*** Opening of DATASET EXTRACT ***

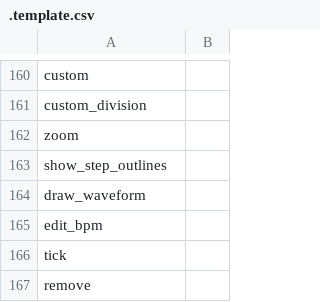
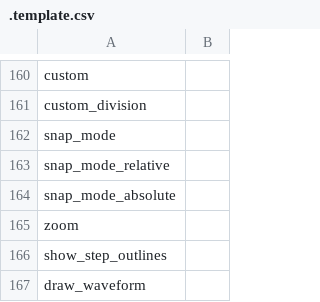
Before and after one commit to rodneykeilson/MikuMikuWorldEX, a CSV file: MikuMikuWorld/res/i18n/.template.csv, drawn as a sheet; only a part is shown, gaps mark what is left out; the shorter side is filled out with more unchanged rows.

```diff
--- a/MikuMikuWorld/res/i18n/.template.csv
+++ b/MikuMikuWorld/res/i18n/.template.csv
@@ -161,2 +161,5 @@ custom,
 custom_division,
+snap_mode,
+snap_mode_relative,
+snap_mode_absolute,
 zoom,
```
Also changed, not shown: MikuMikuWorld/res/i18n/en.csv, MikuMikuWorld/res/i18n/ja.csv, 5 other files.
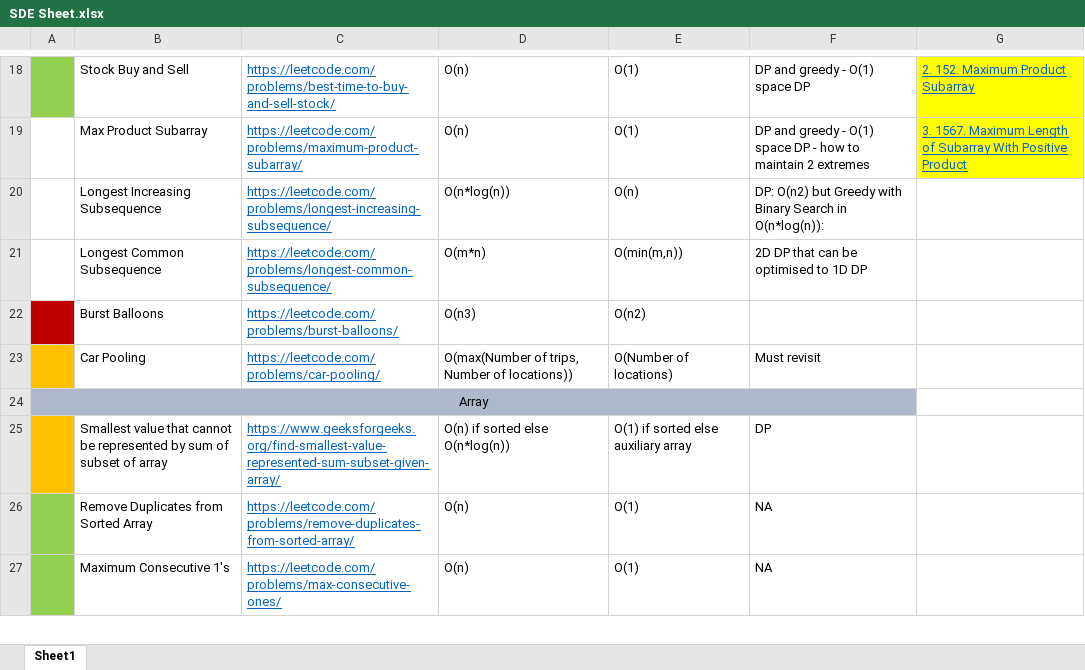
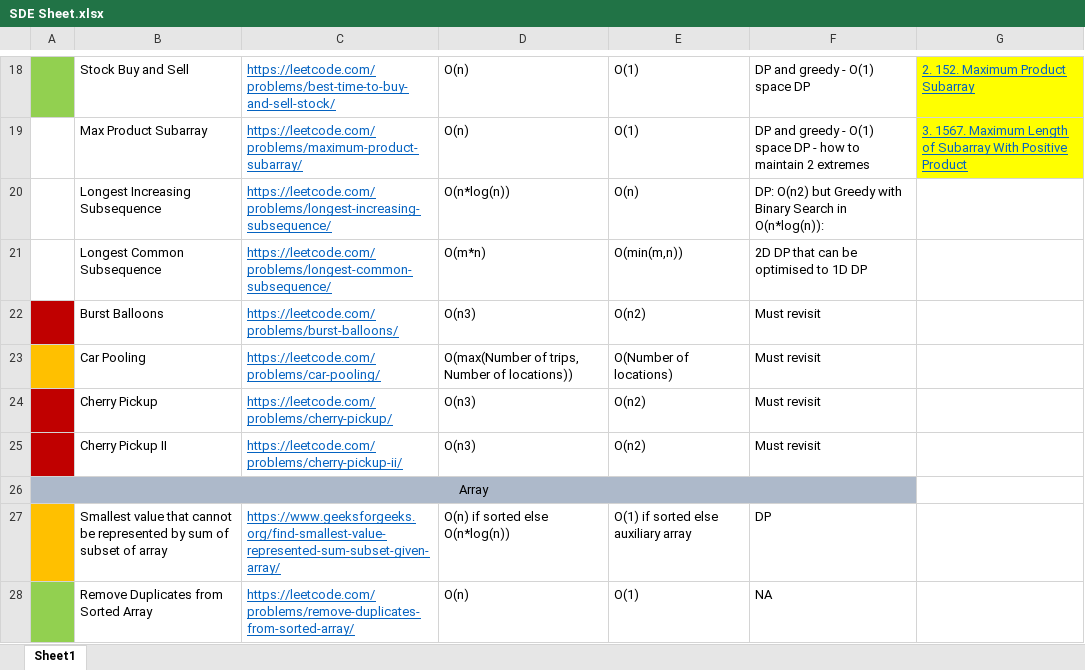
Before and after one commit to AanshiBansal/SDE-Sheet, an Excel workbook: SDE Sheet.xlsx, sheet Sheet1, drawn as a sheet; only a part is shown, gaps mark what is left out; the shorter side is filled out with more unchanged rows; values as stored, in another font and other column widths than the file's, no borders; the diff names each change by its address in the sheet, - before the commit and + after, or states it on an @@ line.

Commit message:
Cherry Pickup

```diff
--- a/SDE Sheet.xlsx (sheet Sheet1)
+++ b/SDE Sheet.xlsx (sheet Sheet1)
-F22: (empty)
+F22: Must revisit
+row 24:  | Cherry Pickup | https://leetcode.com/problems/cherry-pickup/ | O(n3) | O(n2) | Must revisit
+row 25:  | Cherry Pickup II | https://leetcode.com/problems/cherry-pickup-ii/ | O(n3) | O(n2) | Must revisit
```
Also changed, not shown: 2 other files.
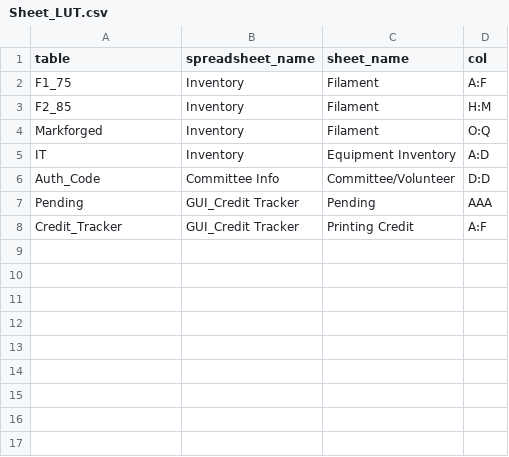
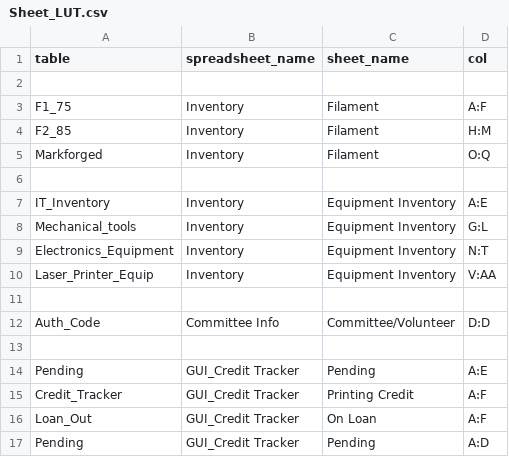
Before and after one commit to bath-makerspace/interface_terminal, a CSV file: Sheet_LUT.csv, drawn as a sheet.

```diff
--- a/Sheet_LUT.csv
+++ b/Sheet_LUT.csv
@@ -1,2 +1,3 @@
 table, spreadsheet_name, sheet_name, col
+
 F1_75,Inventory,Filament,A:F
@@ -4,5 +5,13 @@ F2_85,Inventory,Filament,H:M
 Markforged,Inventory,Filament,O:Q
-IT,Inventory,Equipment Inventory,A:D
+
+IT_Inventory,Inventory,Equipment Inventory,A:E
+Mechanical_tools,Inventory,Equipment Inventory,G:L
+Electronics_Equipment,Inventory,Equipment Inventory,N:T
+Laser_Printer_Equip, Inventory,Equipment Inventory,V:AA
+
 Auth_Code,Committee Info,Committee/Volunteer,D:D
-Pending,GUI_Credit Tracker,Pending,AAA
+
+Pending,GUI_Credit Tracker,Pending,A:E
 Credit_Tracker,GUI_Credit Tracker,Printing Credit,A:F
+Loan_Out,GUI_Credit Tracker,On Loan,A:F
+Pending, GUI_Credit Tracker,Pending,A:D
```
Also changed, not shown: 1 other file.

*** Close of DATASET EXTRACT ***

» **WHAT THE TASK REQUIRES**
Where a record holds a picture, skip the picture and copy everything else exactly.

» **ANSWER TO THIS PROBLEM**
Before and after one commit to rodneykeilson/MikuMikuWorldEX, a CSV file: MikuMikuWorld/res/i18n/.template.csv, drawn as a sheet; only a part is shown, gaps mark what is left out; the shorter side is filled out with more unchanged rows.

```diff
--- a/MikuMikuWorld/res/i18n/.template.csv
+++ b/MikuMikuWorld/res/i18n/.template.csv
@@ -161,2 +161,5 @@ custom,
 custom_division,
+snap_mode,
+snap_mode_relative,
+snap_mode_absolute,
 zoom,
```
Also changed, not shown: MikuMikuWorld/res/i18n/en.csv, MikuMikuWorld/res/i18n/ja.csv, 5 other files.
Before and after one commit to AanshiBansal/SDE-Sheet, an Excel workbook: SDE Sheet.xlsx, sheet Sheet1, drawn as a sheet; only a part is shown, gaps mark what is left out; the shorter side is filled out with more unchanged rows; values as stored, in another font and other column widths than the file's, no borders; the diff names each change by its address in the sheet, - before the commit and + after, or states it on an @@ line.

Commit message:
Cherry Pickup

```diff
--- a/SDE Sheet.xlsx (sheet Sheet1)
+++ b/SDE Sheet.xlsx (sheet Sheet1)
-F22: (empty)
+F22: Must revisit
+row 24:  | Cherry Pickup | https://leetcode.com/problems/cherry-pickup/ | O(n3) | O(n2) | Must revisit
+row 25:  | Cherry Pickup II | https://leetcode.com/problems/cherry-pickup-ii/ | O(n3) | O(n2) | Must revisit
```
Also changed, not shown: 2 other files.
Before and after one commit to bath-makerspace/interface_terminal, a CSV file: Sheet_LUT.csv, drawn as a sheet.

```diff
--- a/Sheet_LUT.csv
+++ b/Sheet_LUT.csv
@@ -1,2 +1,3 @@
 table, spreadsheet_name, sheet_name, col
+
 F1_75,Inventory,Filament,A:F
@@ -4,5 +5,13 @@ F2_85,Inventory,Filament,H:M
 Markforged,Inventory,Filament,O:Q
-IT,Inventory,Equipment Inventory,A:D
+
+IT_Inventory,Inventory,Equipment Inventory,A:E
+Mechanical_tools,Inventory,Equipment Inventory,G:L
+Electronics_Equipment,Inventory,Equipment Inventory,N:T
+Laser_Printer_Equip, Inventory,Equipment Inventory,V:AA
+
 Auth_Code,Committee Info,Committee/Volunteer,D:D
-Pending,GUI_Credit Tracker,Pending,AAA
+
+Pending,GUI_Credit Tracker,Pending,A:E
 Credit_Tracker,GUI_Credit Tracker,Printing Credit,A:F
+Loan_Out,GUI_Credit Tracker,On Loan,A:F
+Pending, GUI_Credit Tracker,Pending,A:D
```
Also changed, not shown: 1 other file.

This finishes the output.